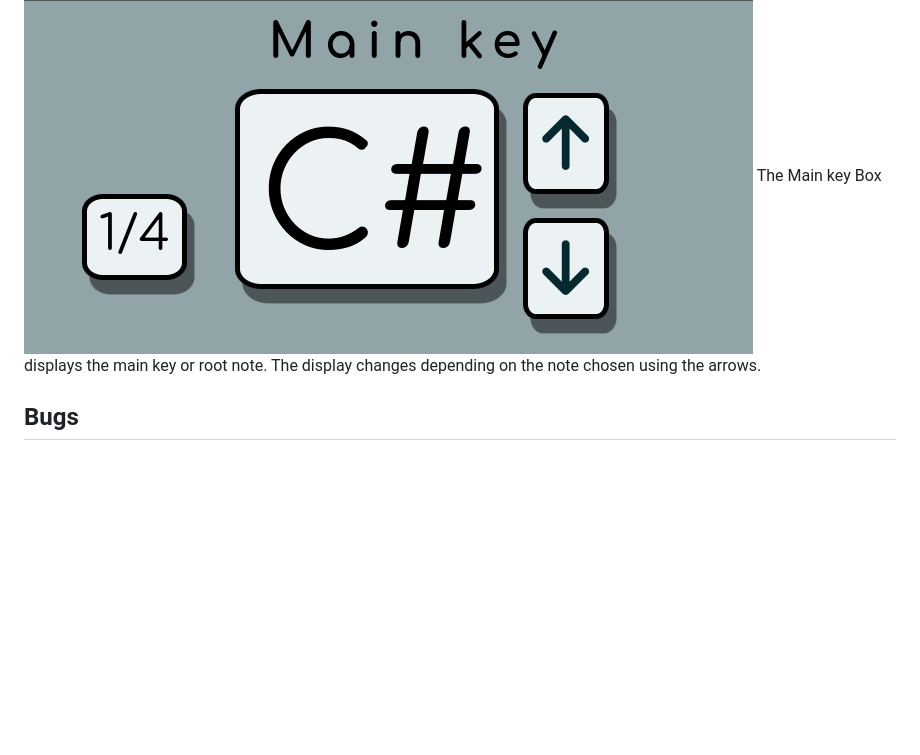
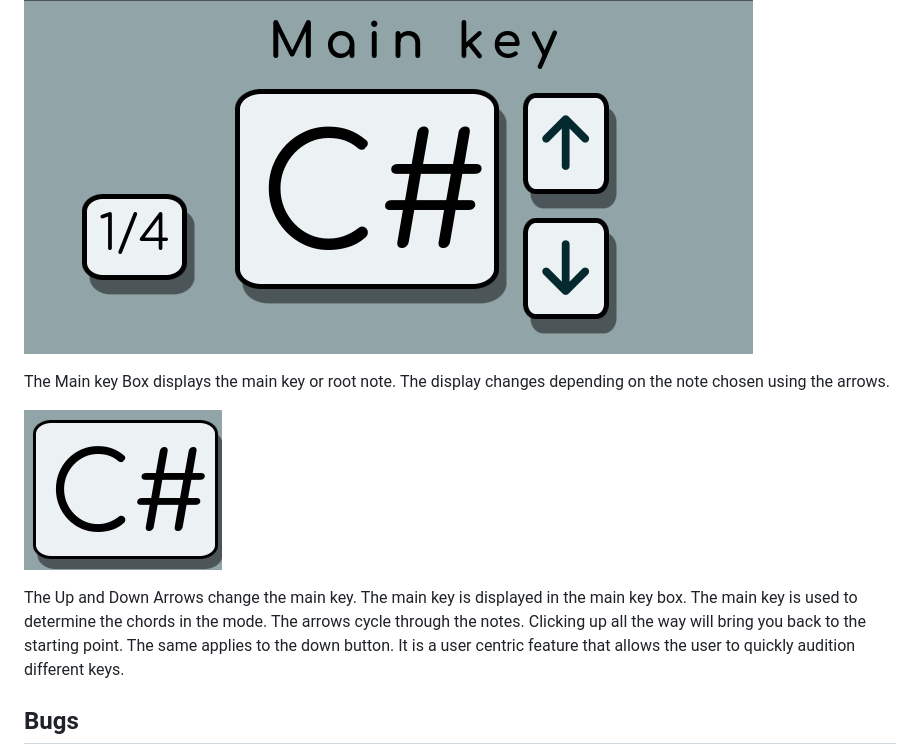
Before and after one commit to Drekkg/chord_sequencer, a Markdown page: README.md, the part around the change. GitHub-like rendering; blank space fills up the shorter version.

Commit message:
DOCS adds main key and arrows to the readme

```diff
--- a/README.md
+++ b/README.md
@@ -81,8 +81,12 @@ The interactive elements in detail:
 
 #### The Main Key Section
 ![screenshot of main key](assets/images/main-key-section.png)
+
 The Main key Box displays the main key or root note. The display changes depending on the note chosen using the arrows.
 
+![screenshot of main key box](assets/images/main-key-box.png)
+
+The Up and Down Arrows change the main key. The main key is displayed in the main key box. The main key is used to determine the chords in the mode. The arrows cycle through the notes. Clicking up all the way will bring you back to the starting point. The same applies to the down button. It is a user centric feature that allows the user to quickly audition different keys.
 
 
 
```
Also changed, not shown: assets/images/up-down-arrows.png (added).
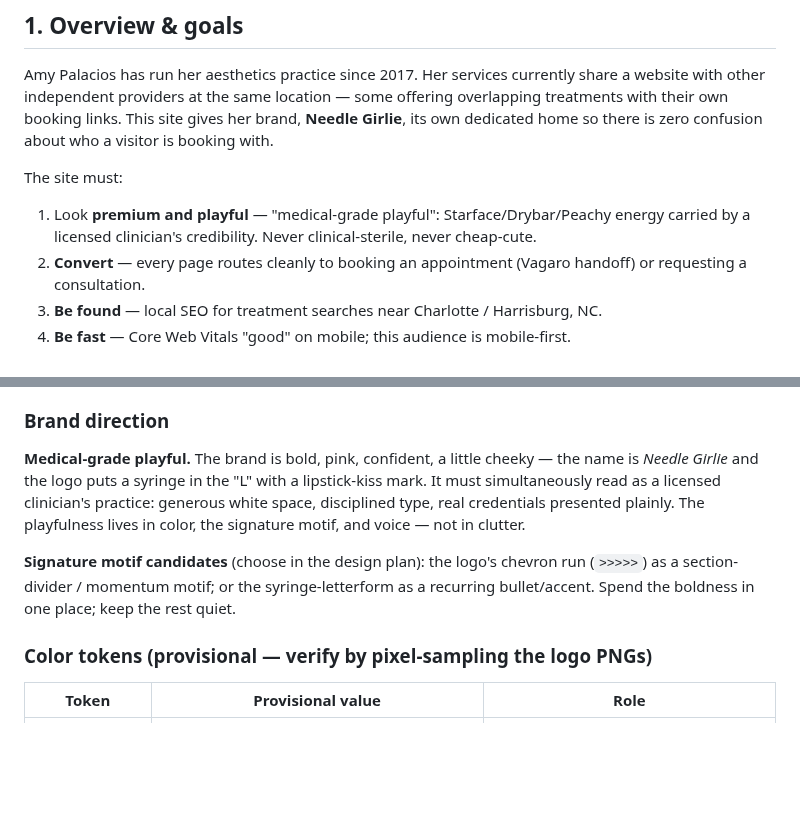
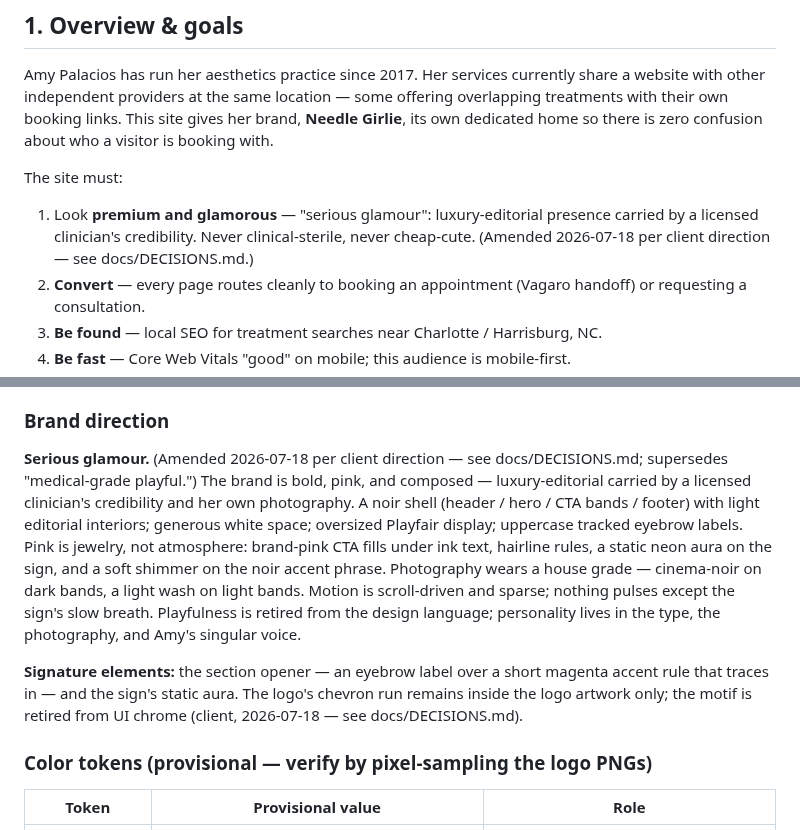
Before and after one commit to gwhitley1969/amyweb, a Markdown page: .claude/BUILD_SPEC.md, 2 parts joined by grey strips. Drawn GitHub-style; blank space fills up the shorter version.

Commit message:
docs: apply the serious-glamour spec amendments (operator authorization)
BUILD_SPEC §1 goal + §5 brand direction now read 'serious glamour',
written to the photography-led direction as executed; §5's signature
paragraph reflects the chevron retirement and the eyebrow + accent-rule
opener; CLAUDE.md's goal line reads 'premium + glamorous'. DECISIONS
records the bridge closing.

Co-Authored-By: Claude Fable 5 <noreply@anthropic.com>

```diff
--- a/.claude/BUILD_SPEC.md
+++ b/.claude/BUILD_SPEC.md
@@ -17,9 +17,10 @@ about who a visitor is booking with.
 
 The site must:
 
-1. Look **premium and playful** — "medical-grade playful": Starface/Drybar/Peachy
-   energy carried by a licensed clinician's credibility. Never clinical-sterile,
-   never cheap-cute.
+1. Look **premium and glamorous** — "serious glamour": luxury-editorial
+   presence carried by a licensed clinician's credibility. Never
+   clinical-sterile, never cheap-cute. (Amended 2026-07-18 per client
+   direction — see docs/DECISIONS.md.)
 2. **Convert** — every page routes cleanly to booking an appointment (Vagaro
    handoff) or requesting a consultation.
 3. **Be found** — local SEO for treatment searches near Charlotte / Harrisburg, NC.
@@ -133,17 +134,24 @@ accent; broadsheet hairlines) — none of them fit this brand anyway.
 
 ### Brand direction
 
-**Medical-grade playful.** The brand is bold, pink, confident, a little cheeky
-— the name is *Needle Girlie* and the logo puts a syringe in the "L" with a
-lipstick-kiss mark. It must simultaneously read as a licensed clinician's
-practice: generous white space, disciplined type, real credentials presented
-plainly. The playfulness lives in color, the signature motif, and voice — not
-in clutter.
+**Serious glamour.** (Amended 2026-07-18 per client direction — see
+docs/DECISIONS.md; supersedes "medical-grade playful.") The brand is bold,
+pink, and composed — luxury-editorial carried by a licensed clinician's
+credibility and her own photography. A noir shell (header / hero / CTA
+bands / footer) with light editorial interiors; generous white space;
+oversized Playfair display; uppercase tracked eyebrow labels. Pink is
+jewelry, not atmosphere: brand-pink CTA fills under ink text, hairline
+rules, a static neon aura on the sign, and a soft shimmer on the noir
+accent phrase. Photography wears a house grade — cinema-noir on dark
+bands, a light wash on light bands. Motion is scroll-driven and sparse;
+nothing pulses except the sign's slow breath. Playfulness is retired from
+the design language; personality lives in the type, the photography, and
+Amy's singular voice.
 
-**Signature motif candidates** (choose in the design plan): the logo's chevron
-run (`>>>>>`) as a section-divider / momentum motif; or the syringe-letterform
-as a recurring bullet/accent. Spend the boldness in one place; keep the rest
-quiet.
+**Signature elements:** the section opener — an eyebrow label over a short
+magenta accent rule that traces in — and the sign's static aura. The
+logo's chevron run remains inside the logo artwork only; the motif is
+retired from UI chrome (client, 2026-07-18 — see docs/DECISIONS.md).
 
 ### Color tokens (provisional — verify by pixel-sampling the logo PNGs)
 
```
Also changed, not shown: .claude/CLAUDE.md (+1 -1 lines), docs/DECISIONS.md (+9 -0 lines).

— Task statement —
Type the entries again verbatim. Any pictures should be skipped.

— Reply to the exercise —
Before and after one commit to Drekkg/chord_sequencer, a Markdown page: README.md, the part around the change. GitHub-like rendering; blank space fills up the shorter version.

Commit message:
DOCS adds main key and arrows to the readme

```diff
--- a/README.md
+++ b/README.md
@@ -81,8 +81,12 @@ The interactive elements in detail:
 
 #### The Main Key Section
 ![screenshot of main key](assets/images/main-key-section.png)
+
 The Main key Box displays the main key or root note. The display changes depending on the note chosen using the arrows.
 
+![screenshot of main key box](assets/images/main-key-box.png)
+
+The Up and Down Arrows change the main key. The main key is displayed in the main key box. The main key is used to determine the chords in the mode. The arrows cycle through the notes. Clicking up all the way will bring you back to the starting point. The same applies to the down button. It is a user centric feature that allows the user to quickly audition different keys.
 
 
 
```
Also changed, not shown: assets/images/up-down-arrows.png (added).
Before and after one commit to gwhitley1969/amyweb, a Markdown page: .claude/BUILD_SPEC.md, 2 parts joined by grey strips. Drawn GitHub-style; blank space fills up the shorter version.

Commit message:
docs: apply the serious-glamour spec amendments (operator authorization)
BUILD_SPEC §1 goal + §5 brand direction now read 'serious glamour',
written to the photography-led direction as executed; §5's signature
paragraph reflects the chevron retirement and the eyebrow + accent-rule
opener; CLAUDE.md's goal line reads 'premium + glamorous'. DECISIONS
records the bridge closing.

Co-Authored-By: Claude Fable 5 <noreply@anthropic.com>

```diff
--- a/.claude/BUILD_SPEC.md
+++ b/.claude/BUILD_SPEC.md
@@ -17,9 +17,10 @@ about who a visitor is booking with.
 
 The site must:
 
-1. Look **premium and playful** — "medical-grade playful": Starface/Drybar/Peachy
-   energy carried by a licensed clinician's credibility. Never clinical-sterile,
-   never cheap-cute.
+1. Look **premium and glamorous** — "serious glamour": luxury-editorial
+   presence carried by a licensed clinician's credibility. Never
+   clinical-sterile, never cheap-cute. (Amended 2026-07-18 per client
+   direction — see docs/DECISIONS.md.)
 2. **Convert** — every page routes cleanly to booking an appointment (Vagaro
    handoff) or requesting a consultation.
 3. **Be found** — local SEO for treatment searches near Charlotte / Harrisburg, NC.
@@ -133,17 +134,24 @@ accent; broadsheet hairlines) — none of them fit this brand anyway.
 
 ### Brand direction
 
-**Medical-grade playful.** The brand is bold, pink, confident, a little cheeky
-— the name is *Needle Girlie* and the logo puts a syringe in the "L" with a
-lipstick-kiss mark. It must simultaneously read as a licensed clinician's
-practice: generous white space, disciplined type, real credentials presented
-plainly. The playfulness lives in color, the signature motif, and voice — not
-in clutter.
+**Serious glamour.** (Amended 2026-07-18 per client direction — see
+docs/DECISIONS.md; supersedes "medical-grade playful.") The brand is bold,
+pink, and composed — luxury-editorial carried by a licensed clinician's
+credibility and her own photography. A noir shell (header / hero / CTA
+bands / footer) with light editorial interiors; generous white space;
+oversized Playfair display; uppercase tracked eyebrow labels. Pink is
+jewelry, not atmosphere: brand-pink CTA fills under ink text, hairline
+rules, a static neon aura on the sign, and a soft shimmer on the noir
+accent phrase. Photography wears a house grade — cinema-noir on dark
+bands, a light wash on light bands. Motion is scroll-driven and sparse;
+nothing pulses except the sign's slow breath. Playfulness is retired from
+the design language; personality lives in the type, the photography, and
+Amy's singular voice.
 
-**Signature motif candidates** (choose in the design plan): the logo's chevron
-run (`>>>>>`) as a section-divider / momentum motif; or the syringe-letterform
-as a recurring bullet/accent. Spend the boldness in one place; keep the rest
-quiet.
+**Signature elements:** the section opener — an eyebrow label over a short
+magenta accent rule that traces in — and the sign's static aura. The
+logo's chevron run remains inside the logo artwork only; the motif is
+retired from UI chrome (client, 2026-07-18 — see docs/DECISIONS.md).
 
 ### Color tokens (provisional — verify by pixel-sampling the logo PNGs)
 
```
Also changed, not shown: .claude/CLAUDE.md (+1 -1 lines), docs/DECISIONS.md (+9 -0 lines).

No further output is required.